5. Hemlock

Eastern hemlock trees (Tsuga canadensis); easily identified by the white stripes on the needle undersides, also grow along the stream banks. These trees are important to deer and other wildlife. They grow thickly enough to allow you to stand under one and hardly feel a drop of rain, and deer bed down under them. Many birds nest in them and many small birds like chickadees also feed on the seeds. Larger birds like owls and turkeys use them to roost in. Hemlocks are very shade tolerant and like to grow in cool, moist areas, so finding a grove of hemlocks is a good sign of a cool spot in a forest. Native Americans used the inner bark (cambium) as a base for breads and soups or mixed it with dried fruit and animal fat to use in pemmican. They also made tea from hemlock needles, which have a high vitamin C content, and this saved many a white settler from scurvy.

6. Japanese Honeysuckle

I was surprised to see Japanese honeysuckles (Lonicera japonica) already leafing out but I shouldn’t have been. Many invasive plants get a jump on natives by leafing out and blooming earlier.

7. Swamp Dewberry

Ankle grabbing, prickly swamp dewberry (Rubus hispidus) hadn’t even shed its winter bronze color yet. In June this trailing vine will bloom with white flowers that look a lot like strawberry flowers. The fruit looks more like a black raspberry than anything else and is said to be very sour. Native Americans had many medicinal uses for this plant, including treating coughs, fever and consumption. Swamp dewberry, as its name implies, is a good indicator of a wetland or moist soil that doesn’t dry out.

8. Foam Flower

Foamflowers (Tiarella cordifolia) also like shady, moist places and they do well here along the banks of the stream.  They’re very low growing and their evergreen leaves don’t change much from summer through winter, but the leaf veins often turn purple. This plant is a good example of a native plant with much appeal and plant breeders have had a field day with it, so there are many hybrids available. If you have a moist, shaded spot in your garden where nothing much grows, foamflower would be a good choice for a groundcover.

9. Sensitive Fern Fertile Frond

The small blackish bead-like sori that make up the fertile fronds of the sensitive fern (Onoclea sensibilis) have opened to release the spores. Sensitive fern is another good indicator or moist places. Its common name comes from its sensitivity to frost, which was first noticed by the early colonials.

10. Signs of Flooding

Washed away leaves and plant stems all pointing in one direction mean flooding, and this stream has started flooding regularly over the last few years. It’s hard to believe that a small, meandering stream could become the raging torrent that I’ve seen this one become, but it does and it usually happens quickly. If it had been raining on this day I wouldn’t have been standing anywhere near the spot where this photo was taken.

11. Washout Repair

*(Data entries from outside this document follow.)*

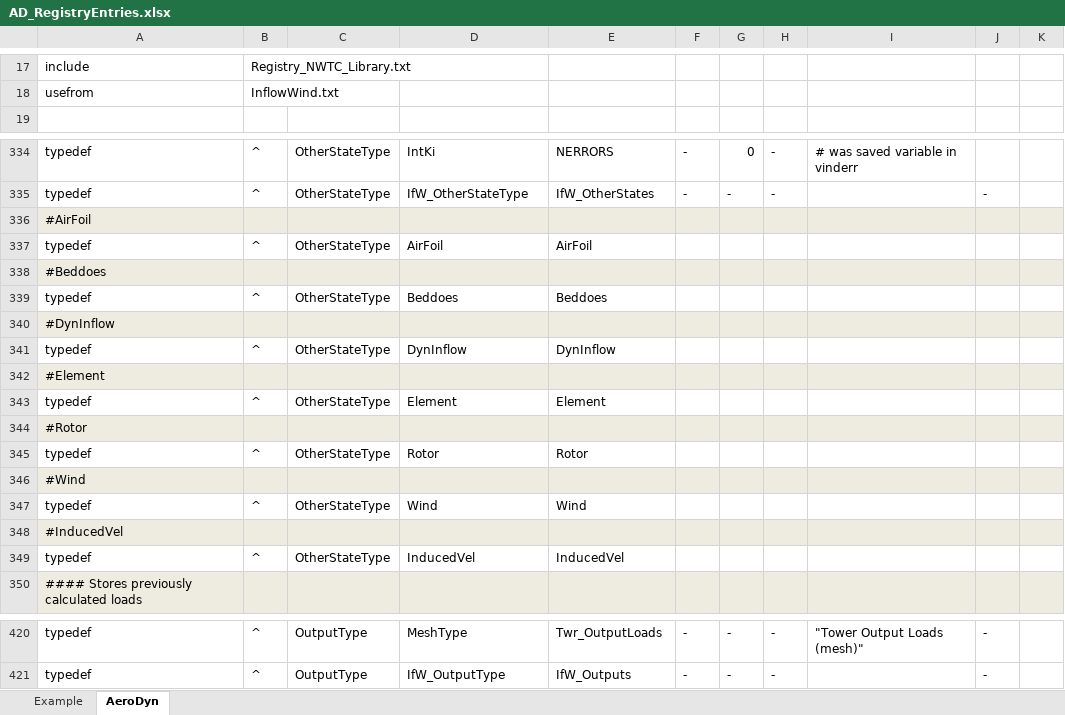
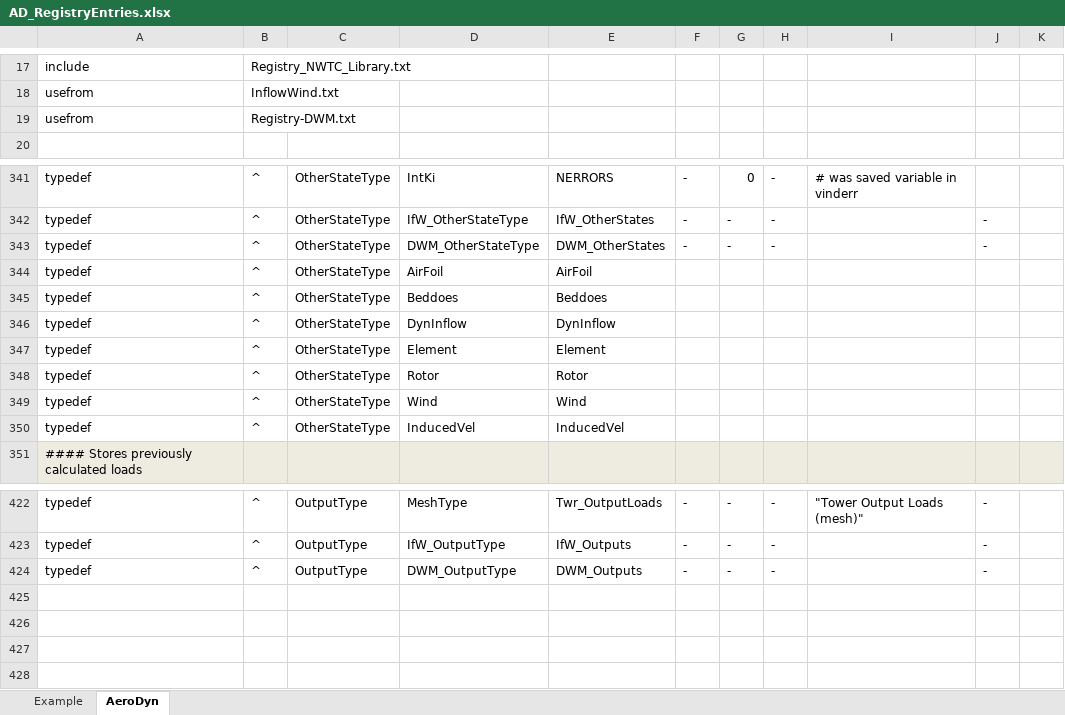
Before and after one commit to old-NWTC/AeroDyn14, an Excel workbook: Source/AD_RegistryEntries.xlsx, sheet AeroDyn, drawn as a sheet; only a part is shown, gaps mark what is left out; values as stored, in another font and other column widths than the file's, no borders; conditional formats not drawn; removed rows and columns are numbered as before the commit, all else as after; the diff covers the shown part only; the diff names each change by its address in the sheet, - before the commit and + after, or states it on an @@ line.

Commit message:
+ renamed "DWM module" to "DWM" + moved DWM inputs to AD OtherState (instead of AD inputs) + updated types files
git-svn-id: https://windsvn2.nrel.gov/AeroDyn/trunk@147 9add3c13-68b6-420a-9438-b3321c957034

```diff
--- a/Source/AD_RegistryEntries.xlsx (sheet AeroDyn)
+++ b/Source/AD_RegistryEntries.xlsx (sheet AeroDyn)
+row 19: usefrom | Registry-DWM.txt
-row 336: #AirFoil
+row 343: typedef | ^ | OtherStateType | DWM_OtherStateType | DWM_OtherStates | - | - | - |  | -
-row 338: #Beddoes
-row 340: #DynInflow
-row 342: #Element
-row 344: #Rotor
-row 346: #Wind
-row 348: #InducedVel
+row 424: typedef | ^ | OutputType | DWM_OutputType | DWM_Outputs | - | - | - |  | -
```
Also changed, not shown: 7 added rows and 9 edited cells elsewhere in this sheet, 7 other files.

When the stream floods it often comes up over the road and a couple of years ago it took a good piece of the road embankment with it. The “repair” was a few loads of crushed stone dumped into the resulting hole, but so far it has held.  There was a large colony of coltsfoot that grew here before the flooding but they were washed down stream. Or I thought they had; last year I saw two or three flowers here, so they’re slowly re-colonizing this spot. I would expect that all the stone would catch the sun and raise the soil temperature so the coltsfoot would bloom earlier but they actually bloom later than most others.

12. Tree Skirt Moss

Tree skirt moss (Anomodon attenuates) usually grows from ground level up a tree trunk for about a foot or so, but this example grew about three feet up the trunk and it looked like its lower half had been stripped away by flooding.

13. Tree Skirt Moss

Tree skirt moss looks like it’s made up of tiny braided ropes when it’s dry. It is normally deep green but I think dryness must have affected the color of this example. Many mosses and lichens change color when they dry out. After a rain it will be green again and each tiny leaflet will pull away from the stem, giving the moss a fluffier appearance.

14. Tree Burl

A muscle wood tree (Carpinus caroliniana) had a grapefruit size burl on it and something had worn away the bark on it. A burl is a rounded growth on a tree that contains clusters of knots made up of dormant buds. It is said that burls form on trees that have seen some type of stress, and though scientists aren’t 100 percent sure it is believed that they are caused by injury, a virus, or fungi. The name muscle wood comes from the way that the tree looks like it has muscles undulating under its bark, much like our muscles appear under our skin. This tree likes soil that doesn’t dry out and is common on stream and river banks.

15. Muscle Wood Tree Burl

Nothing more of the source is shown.